Machinal is loosely based on the 1927 murder trial of Ruth Snyder, an American housewife who killed her husband.  Working at a journalist at the time, Treadwell was inspired by Snyder’s story and the reaction of the press during the trial.  Snyder’s case made national news, and many papers chronicled every twist and turn of the trial.  She was found guilty and sentenced to die by electric chair.  A cunning reporter snapped a photograph of Snyder in the electric chair, and it was circulated in the newspapers, to everyone’s horror.  Treadwell quickly wrote Machinal and the play was staged on Broadway in 1928.

Unlike Gilman’s story, Machinal is not the subject of much scholarship.  Therefore, my claims about this play are sailing into uncharted territory.  As previously stated, I argue that Machinal belongs in the same subgenre as Gilman’s “The Yellow Wall-paper” as both are women’s madness narratives.  And as with the case of the narrator in “The Yellow Wall-paper,” Helen in Machinal fails to overcome social restrictions with her madness.

As a play, Machinal often focuses on sound, language, and silence.  The background is often littered with sonic noise and many characters speak in a stylized manner.  In the article, “Treadwell’s Neologism: Machinal,” Ginger Strand notes that Machinal “reveals itself to be a play about the law of language: the hand of narrative ultimately sentences the protagonist not only to death, but to silence” (163).  Strand posits that Helen cannot speak the language of men and law, so she struggles to express herself and her desires.  In the first episode, “To Business,” Helen tries to explain why she is late to her coworkers.  Helen speaks of how she felt on the subway coming to work, “All those bodies pressing … I thought I would faint!  I had to get out in the air! … Like I’m dying” (Treadwell 6).  During this moment, her fellow workers break up her lines of dialogue, not allowing her to finish her thoughts.
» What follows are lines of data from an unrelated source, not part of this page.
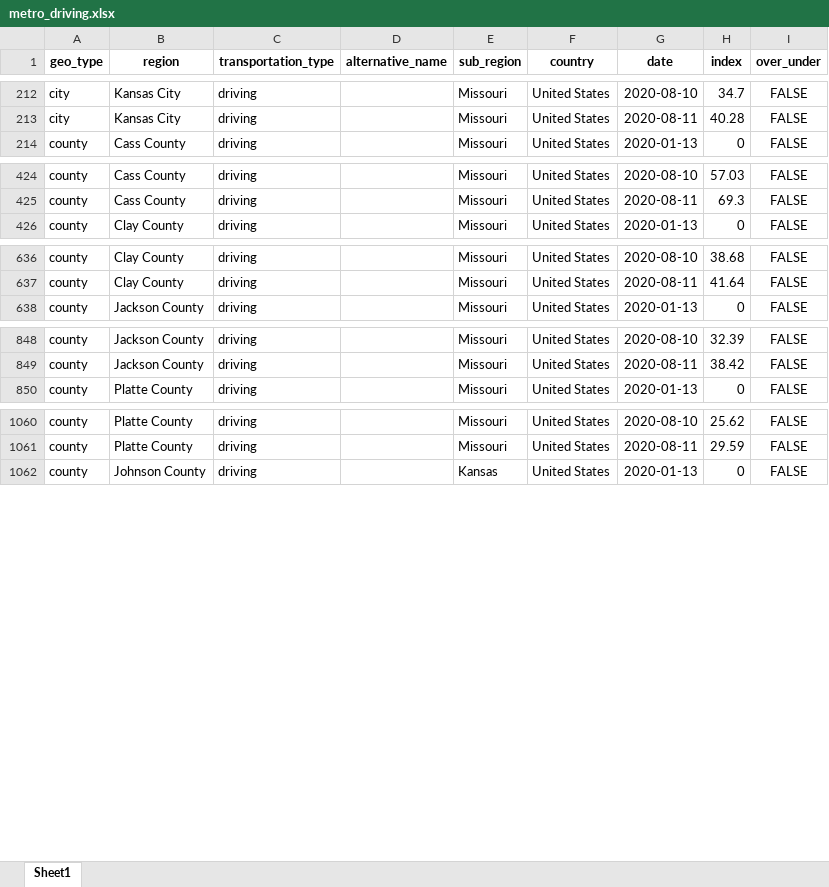
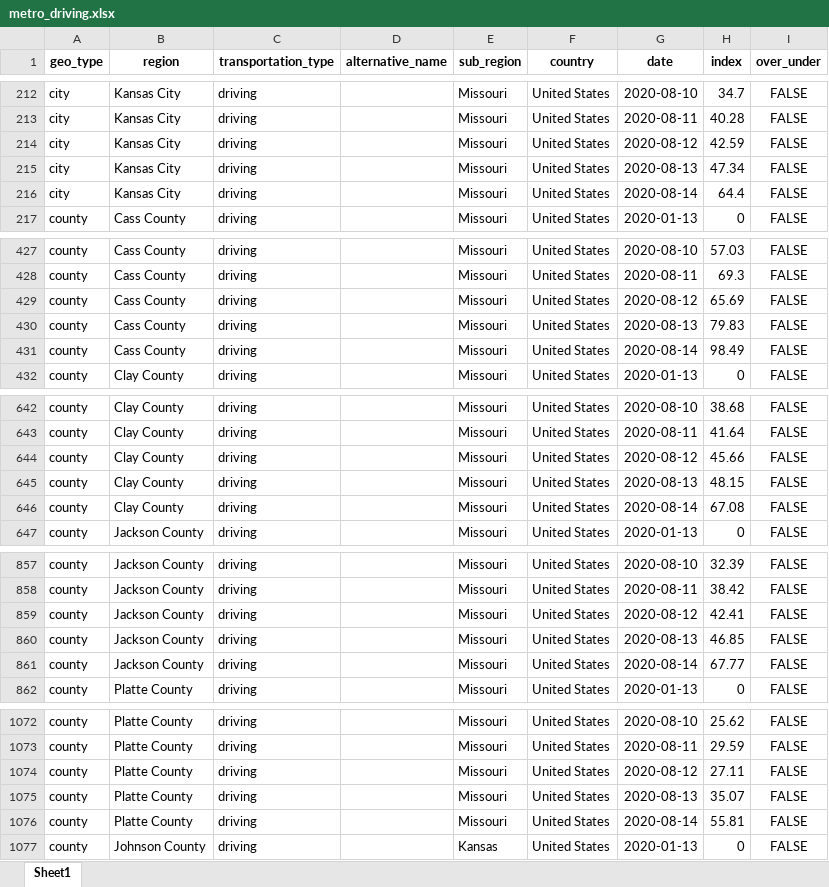
Before and after one commit to jimfelps/covid-tracking, an Excel workbook: output/metro_driving.xlsx, sheet Sheet1, drawn as a sheet; only a part is shown, gaps mark what is left out; values as stored, in another font and other column widths than the file's, no borders; the diff covers the shown part only; the diff names each change by its address in the sheet, - before the commit and + after, or states it on an @@ line.

```diff
--- a/output/metro_driving.xlsx (sheet Sheet1)
+++ b/output/metro_driving.xlsx (sheet Sheet1)
+row 214: city | Kansas City | driving |  | Missouri | United States | 2020-08-12 | 42.59 | FALSE
+row 215: city | Kansas City | driving |  | Missouri | United States | 2020-08-13 | 47.34 | FALSE
+row 216: city | Kansas City | driving |  | Missouri | United States | 2020-08-14 | 64.4 | FALSE
+row 429: county | Cass County | driving |  | Missouri | United States | 2020-08-12 | 65.69 | FALSE
+row 430: county | Cass County | driving |  | Missouri | United States | 2020-08-13 | 79.83 | FALSE
+row 431: county | Cass County | driving |  | Missouri | United States | 2020-08-14 | 98.49 | FALSE
+row 644: county | Clay County | driving |  | Missouri | United States | 2020-08-12 | 45.66 | FALSE
+row 645: county | Clay County | driving |  | Missouri | United States | 2020-08-13 | 48.15 | FALSE
+row 646: county | Clay County | driving |  | Missouri | United States | 2020-08-14 | 67.08 | FALSE
+row 859: county | Jackson County | driving |  | Missouri | United States | 2020-08-12 | 42.41 | FALSE
+row 860: county | Jackson County | driving |  | Missouri | United States | 2020-08-13 | 46.85 | FALSE
+row 861: county | Jackson County | driving |  | Missouri | United States | 2020-08-14 | 67.77 | FALSE
+row 1074: county | Platte County | driving |  | Missouri | United States | 2020-08-12 | 27.11 | FALSE
+row 1075: county | Platte County | driving |  | Missouri | United States | 2020-08-13 | 35.07 | FALSE
+row 1076: county | Platte County | driving |  | Missouri | United States | 2020-08-14 | 55.81 | FALSE
```
Also changed, not shown: 6 added rows elsewhere in this sheet, output/apple_mobility_metro.xlsx, 15 other files.
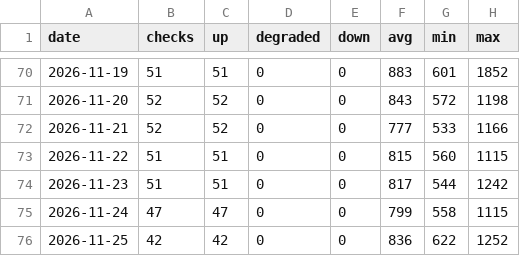
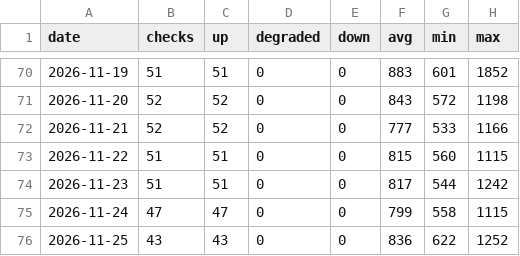
Before and after one commit to sysmike/statuspage, a CSV file: history/daily/backupmx.csv, drawn as a sheet; only a part is shown, gaps mark what is left out.

```diff
--- a/history/daily/backupmx.csv
+++ b/history/daily/backupmx.csv
@@ -75,2 +75,2 @@ date,checks,up,degraded,down,avg,min,max
 2026-11-24,47,47,0,0,799,558,1115
-2026-11-25,42,42,0,0,836,622,1252
+2026-11-25,43,43,0,0,836,622,1252
```
Also changed, not shown: history/daily/blog.csv, history/daily/home.csv, 16 other files.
Helen is perpetually alienated from the world around her, often through the noise and grind of modern life.  As Treadwell writes in the notes to the play, “The Plan is to tell this story by showing the different phases of life … and in none of which she finds any place, any peace … Business, home, marriage, having a child, seeking pleasure—all are difficult for her—mechanical, nerve nagging” (Treadwell xi).  Although Treadwell was inspired by the Snyder case, she also infused one key autobiographical element into her play.  As Judith E. Barlow explains in the play’s introduction, Treadwell “suffered from debilitating illnesses (with symptoms resembling those attributed to Helen in Machinal)” (qtd. in Treadwell vii).  Jerry Dickey suggests that Treadwell suffered specifically from neurasthenia and she was treated for her nervous condition with electrotherapy (qtd. in Weiss 8).  In a move similar to Gilman’s indictment of Weir Mitchell’s rest cure, Treadwell’s conclusion is an uncanny mirror of electroshock therapy as Helen is executed by means of the electric chair.

The “mechanical, nerve nagging” environment of the play wears on Helen as the audience sees her deal with neurasthenia.  Helen’s dialogue is her only outlet for her thoughts.  Several times in the play, she expresses herself in “mad speech” or what might be labeled spoken l’écriture féminine.  During these rare moments, she seems to ramble on about nothing, free associating words and phrases.  In the first instance of this mad speech, Treadwell’s directions note that Helen is “thinking her thoughts aloud—to the subdued accompaniment of the office sounds and voice” (11).  Her monologue is a series of stops and starts, moving from subject to loosely connected subject.  While contemplating marrying her boss, George H. Jones, she begins, “Marry me – wants to marry me – George H. Jones – George H. Jones and Company – Mrs. George H. Jones” (Treadwell 11).  She voices her disgust about Jones by saying, “Fat hands – flabby hands – don’t touch me – please – fat hands are never weary – please don’t” (Treadwell 11).  Helen then imagines her future as Mrs. George H. Jones: “married – babies – a baby – curls – little curls all over its head – George H. Jones – straight – thin – bald – don’t touch me – please” (Treadwell 11).  Helen repeats the phrase “bodies pressing” and continues to free associate words as she ends by saying, “can I, ma? Tell me, ma – something – somebody” (Treadwell 12).  This last utterance of the word “somebody” will return in the last scene.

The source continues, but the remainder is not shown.